template problem in MSVC6 - getting wrong parameter type

Discussion in 'C++' started by christian, Jan 14, 2006.

  1. christian

    christian Guest

    Hi!

    I have a problem with a template function im MSVC6 the template function
    is defined as:

    template <__Type1, __Type2> int MyFunc(int param1, double param2)
    {__Type1 var1;
    __Type2 var2;

    ... do something ...

    return 0;
    }

    SomeOtherFunction(...)
    {
    ... some different calls of MyFunc e.g.:

    MyFunc<double, long>(2, 5);
    MyFunc<float, int>(3, 7);
    MyFunc<short, char>(1, 2);

    ... do other stuff
    }

    When the function MyFunc is called the variable var1 has the correct
    type as specified in the function call, but the type of the variable
    var2 is wrong ... leading to some pointer cast problems :-(

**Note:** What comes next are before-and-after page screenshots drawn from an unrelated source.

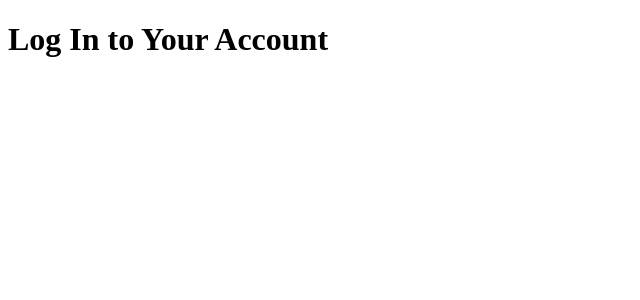
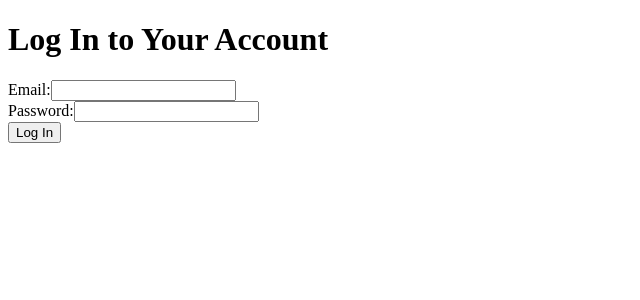
Before and after one commit to marco-vidali/soundscape, a React (Vite) app: page /auth/login in a window 1280 px wide. Shown: the top 300 px of the page, without its empty margins (0-640 px from the left). Built offline with nearby package versions, Linux system fonts and the light colour scheme.

Commit message:
Implement LoginForm component and integrate it into the Login page

```diff
--- /dev/null
+++ b/src/features/auth/LoginForm.tsx
@@ -0,0 +1,51 @@
+import { useForm, type FieldValues, type SubmitHandler } from "react-hook-form";
+
+const EMAIL_VALIDATION_REGEX = new RegExp(/^[\w-.]+@([\w-]+\.)+[\w-]{2,4}$/);
+
+const LoginForm = () => {
+    const {
+        handleSubmit,
+        register,
+        formState: { errors },
+    } = useForm();
+
+    const onSubmit: SubmitHandler<FieldValues> = (formData) => {
+        console.log(formData);
+    };
+
+    return (
+        <form onSubmit={handleSubmit(onSubmit)}>
+            <div>
+                <label>Email:</label>
+                <input
+                    type="email"
+                    {...register("email", {
+                        required: "Email is required...",
+                        pattern: {
+                            value: EMAIL_VALIDATION_REGEX,
+                            message: "Please enter a valid email address...",
+                        },
+                    })}
+                />
+
+                {errors.email && <p>{errors.email.message as string}</p>}
+            </div>
+
+            <div>
+                <label>Password:</label>
+                <input
+                    type="password"
+                    {...register("password", {
+                        required: "Password is required...",
+                    })}
+                />
+
+                {errors.password && <p>{errors.password.message as string}</p>}
+            </div>
+
+            <button type="submit">Log In</button>
+        </form>
+    );
+};
+
+export default LoginForm;
--- a/src/pages/Login.tsx
+++ b/src/pages/Login.tsx
@@ -1,7 +1,13 @@
+import LoginForm from "../features/auth/LoginForm";
 import LoginTitle from "../features/auth/LoginTitle";
 
 const Login = () => {
-    return <LoginTitle />;
+    return (
+        <>
+            <LoginTitle />
+            <LoginForm />
+        </>
+    );
 };
 
 export default Login;
```
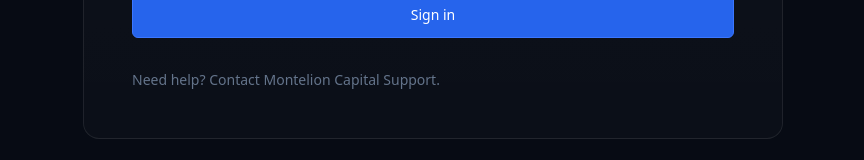
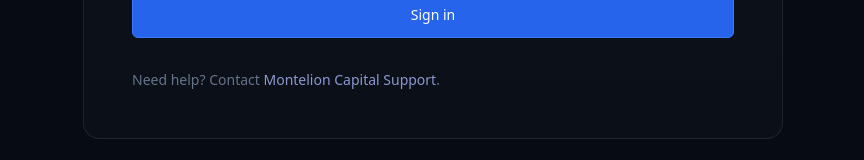
Before and after one commit to montelioncapital/montelion-app-v1, a Next.js app: page /login in a window 1280 px wide. Shown: the part 487-647 px from the top of the page, without its empty margins (207-1071 px from the left). Built offline with nearby package versions, Linux system fonts and the light colour scheme.

Commit message:
Update globals.css

```diff
--- a/app/globals.css
+++ b/app/globals.css
@@ -9,7 +9,8 @@
   --brand-600: #1F54C8;       /* Hover */
   --brand-700: #1945A6;       /* Active */
   --card-border: rgba(255, 255, 255, 0.08);
-  --support-hover: #9DB4FF;   /* Bleu doux au survol du lien support */
+  --support: rgba(173, 186, 255, 0.8);   /* Couleur du lien support (par défaut) */
+  --support-hover: rgba(173, 186, 255, 1); /* Couleur au survol */
 }
 
 /* --- Fond global --- */
@@ -96,13 +97,13 @@
     transition: color 0.25s ease;
   }
 
-  /* --- Lien support (corrigé) --- */
+  /* --- Lien support : couleur cohérente avec la home --- */
   .mc-support-link {
-    color: inherit; /* couleur de texte par défaut */
+    color: var(--support);
     transition: color 0.25s ease;
   }
 
   .mc-support-link:hover {
-    color: var(--support-hover); /* bleu clair au survol */
+    color: var(--support-hover);
   }
 }
```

    Is something wrong with my implementation or is it a bug of MS?
    Greetings Christian
     
    christian, Jan 14, 2006
    #1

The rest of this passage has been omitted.